Conception is one of the most remarkable events that take place in our human body. A basic understanding and knowledge about normal fertility is beneficial to enable us take the right decisions about one’s reproductive life. This article gives a brief overview about the normal fertility process, time taken to pregnancy and guidance about when to seek help for conception.
The female reproductive system consists of the uterus, two fallopian tubes and two ovaries; all of which are situated in the lower abdomen (pelvis). The functioning of these organs is regulated by hormones secreted by the brain and the pituitary gland. Natural conception involves release of an egg from one of the ovaries (a process called ‘ovulation’) which must be picked up by the fallopian tube. Sexual intercourse around the time of ovulation enables the sperms to travel from the vagina up into the fallopian tube where the egg lies in waiting. The essence of conception is ‘fertilisation’ or the union of the egg and the sperm. The fertilised egg (embryo) travels down the fallopian tube into the uterus where it implants in the lining and continues to grow.
The ‘fertile window’ is the time in a cycle when pregnancy can occur and is usually the six-day interval ending on the day of ovulation. Cycle lengths of approximately 24 to 34 days (from the beginning of one period to the beginning of the next period) are usually ovulatory. If cycles are every 2-3 months or not at all, either ovulation is not happening or is happening infrequently. Generally, ovulation occurs 14 days prior to the next menses (period), so a woman with a 28-day cycle will ovulate around cycle day 14 (that is 14 days after the start of her last menstrual period). That means that intercourse is most likely to result in pregnancy if it occurs within the six-day interval ending the day of ovulation. This fertile window would vary in women having longer or shorter cycles.
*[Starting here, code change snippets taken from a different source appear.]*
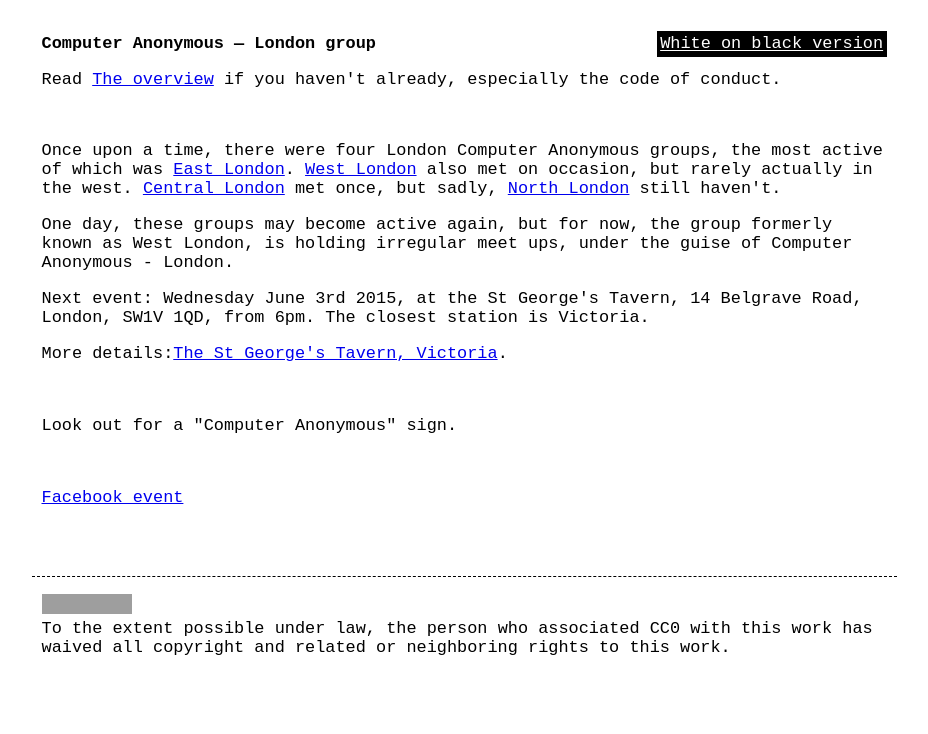
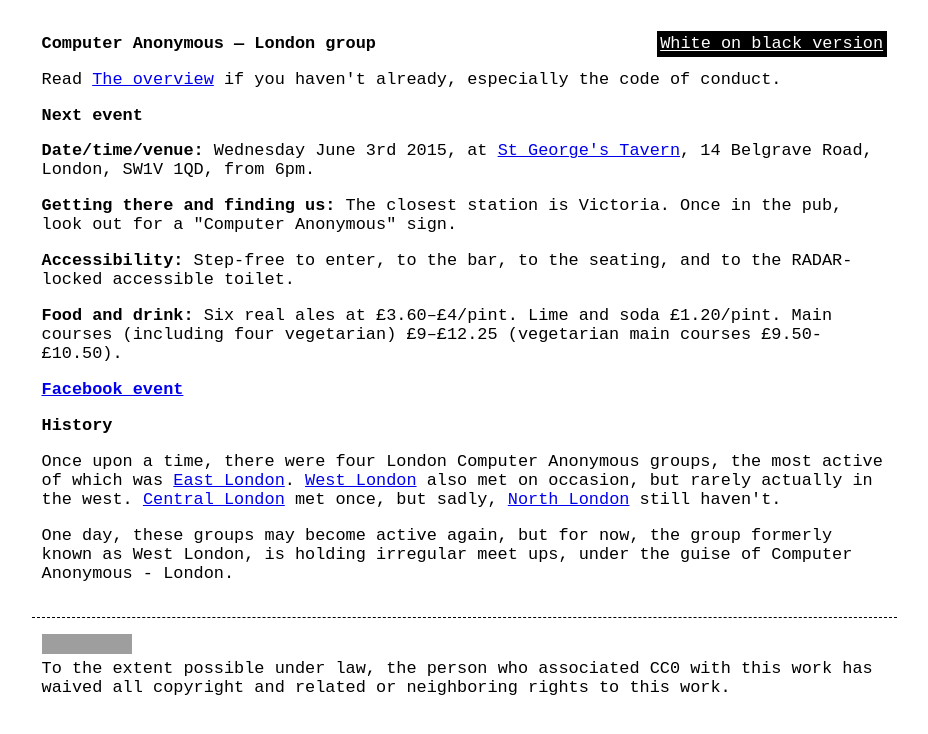
Before and after one commit to computeranonymous/computer, a Jekyll site: the page built from uk_london.html, in a window 1280 px wide. Shown: the top 734 px of the page, without its empty margins (176-1104 px from the left). Built offline with Jekyll 4.4.1, drawn with Linux system fonts in a browser that asks for light colours; grey boxes are pictures that could not be loaded.

Commit message:
Rearrange page structure, add more info on venue.
Move the history section lower down (and label it) so the next meeting info is more prominent. Also structure the next meeting info so people looking for e.g. accessibility can find it easily.

```diff
--- a/uk_london.html
+++ b/uk_london.html
@@ -5,17 +5,23 @@ title: Computer Anonymous - London
 <h1>Computer Anonymous — London group</h1>
 
 <p>Read <a href="index.html">The overview</a> if you haven't already, especially the code of conduct.</p>
-<br />
+
+<h2>Next event</h2>
+
+<p><b>Date/time/venue:</b> Wednesday June 3rd 2015, at <a href="http://www.nicholsonspubs.co.uk/thestgeorgestavernvictorialondon/">St George's Tavern</a>, 14 Belgrave Road, London, SW1V 1QD, from 6pm.</p>
+
+<p><b>Getting there and finding us:</b> The closest station is Victoria.  Once in the pub, look out for a "Computer Anonymous" sign.</p>
+
+<p><b>Accessibility:</b> Step-free to enter, to the bar, to the seating, and to the RADAR-locked accessible toilet.</p>
+
+<p><b>Food and drink:</b> Six real ales at £3.60–£4/pint. Lime and soda £1.20/pint.  Main courses (including four vegetarian) £9–£12.25 (vegetarian main courses £9.50-£10.50).</p>
+
+<p><b><a href="https://www.facebook.com/events/762685077180642/">Facebook event</a></b></p>
+
+<h2>History</h2>
+
 <p>Once upon a time, there were four London Computer Anonymous groups, the most active of which was <a href="http://computeranonymous.org/uk_east_london.html">East London</a>.
 <a href="http://computeranonymous.org/uk_west_london.html">West London</a> also met on occasion, but rarely actually in the west.
-<a href="http://computeranonymous.org/uk_central_london.html">Central London</a> met once, but sadly, <a href="http://computeranonymous.org/uk_north_london.html">North London</a> still haven't.
-<br />
-<p>One day, these groups may become active again, but for now, the group formerly known as West London, is holding irregular meet ups, under the guise of Computer Anonymous - London.</a>
-<p>
-<p>Next event: Wednesday June 3rd 2015, at the St George's Tavern, 14 Belgrave Road, London, SW1V 1QD, from 6pm. The closest station is Victoria.</p>
-<p>More details:<a href="http://www.nicholsonspubs.co.uk/thestgeorgestavernvictorialondon/">The St George's Tavern, Victoria</a>.</p>
-<br />
-<p>Look out for a "Computer Anonymous" sign.</p>
-<br />
-<p><a href="https://www.facebook.com/events/762685077180642/">Facebook event</a></p>
-<br />
+<a href="http://computeranonymous.org/uk_central_london.html">Central London</a> met once, but sadly, <a href="http://computeranonymous.org/uk_north_london.html">North London</a> still haven't.</p>
+
+<p>One day, these groups may become active again, but for now, the group formerly known as West London, is holding irregular meet ups, under the guise of Computer Anonymous - London.</a></p>
```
Because the fertile window is defined by the date of ovulation, it is important to know when the woman is ovulating. There are several ways to detect ovulation, including observation of changes in cervical mucus, urine test kits to measure LH levels, the basal body temperature (BBT) charting, transvaginal ultrasound, endometrial biopsy, and blood tests to measure hormone levels. These changes can be monitored to successfully identify the fertile window in many women. Cervical mucus and vaginal secretions start to increase 5-6 days prior to ovulation and peak 2-3 days prior to ovulation. Urinary ovulation predictor kits can also be used to detect the rise in luteinizing hormone (LH) that happens just before ovulation. Measuring basal body temperature everyday can be used to predict ovulation, albeit retrospectively.
Pregnancy rates are best when the frequency of intercourse is every 2-3 days during the fertile window. This 2-3 day abstinence (not having intercourse) between ejaculations produces the best quality of semen. Surprisingly, long and shorter (daily) periods of abstinence can decrease the quality of semen, and infrequent intercourse may decrease the chance of intercourse occurring around the time of ovulation. The highest pregnancy rates are seen when a couple has intercourse every 2-3 days during the fertile window.
Sperm ejaculated or released into the vagina reach the fallopian tubes within minutes regardless of position during intercourse. There is no evidence that sexual position, orgasm or prolonged rest after intercourse increases the chance of conception. Many lubricants reduce the quality of the sperms and impair the chances of conception and should be avoided. For fertility safe lubricants, an opinion of a fertility specialist should be sought.
There is scientific evidence to indicate that fertility is decreased in women who are very thin or obese, smokers, heavy alcohol (> 2 drinks per day) or heavy caffeine consumption, and the use of recreational drugs. Therefore, women considering conception should make sure she is healthy enough for pregnancy by taking prenatal vitamins (folic acid), not being overweight, adopting a healthy lifestyle and quitting smoking, caffeine, recreational drugs and alcohol. One must seek appropriate medical advice in case of any coexisting medical or genetic condition in the couple or the family before attempting conception.
A woman’s optimal fertile period is in her 20s. Fertility gradually declines in the 30s, particularly after age 35. A healthy woman in her 20s has a 20% chance of getting pregnant each month that she tries. This ability to conceive diminishes as the woman grows older and as the duration of attempting pregnancy increases. A 40 year old woman has a <5% chance of conception per month. The chances of conception for a woman with regular cycles thus depends both on her age and on the number of months she is trying for conception.
Infertility is typically defined as the inability to achieve pregnancy after one year of regular unprotected intercourse. A couple must seek medical help if they have been unsuccessfully trying to conceive for a year or more. However, if the female partner is 35 years or older, infertility evaluation should begin after about six months of unprotected intercourse rather than a year, so as not to delay potentially needed treatment. Certain situations warrant earlier intervention for example those with irregular menstrual cycles (suggesting that she is not ovulating or releasing an egg), or if either of the couple has a known fertility problem.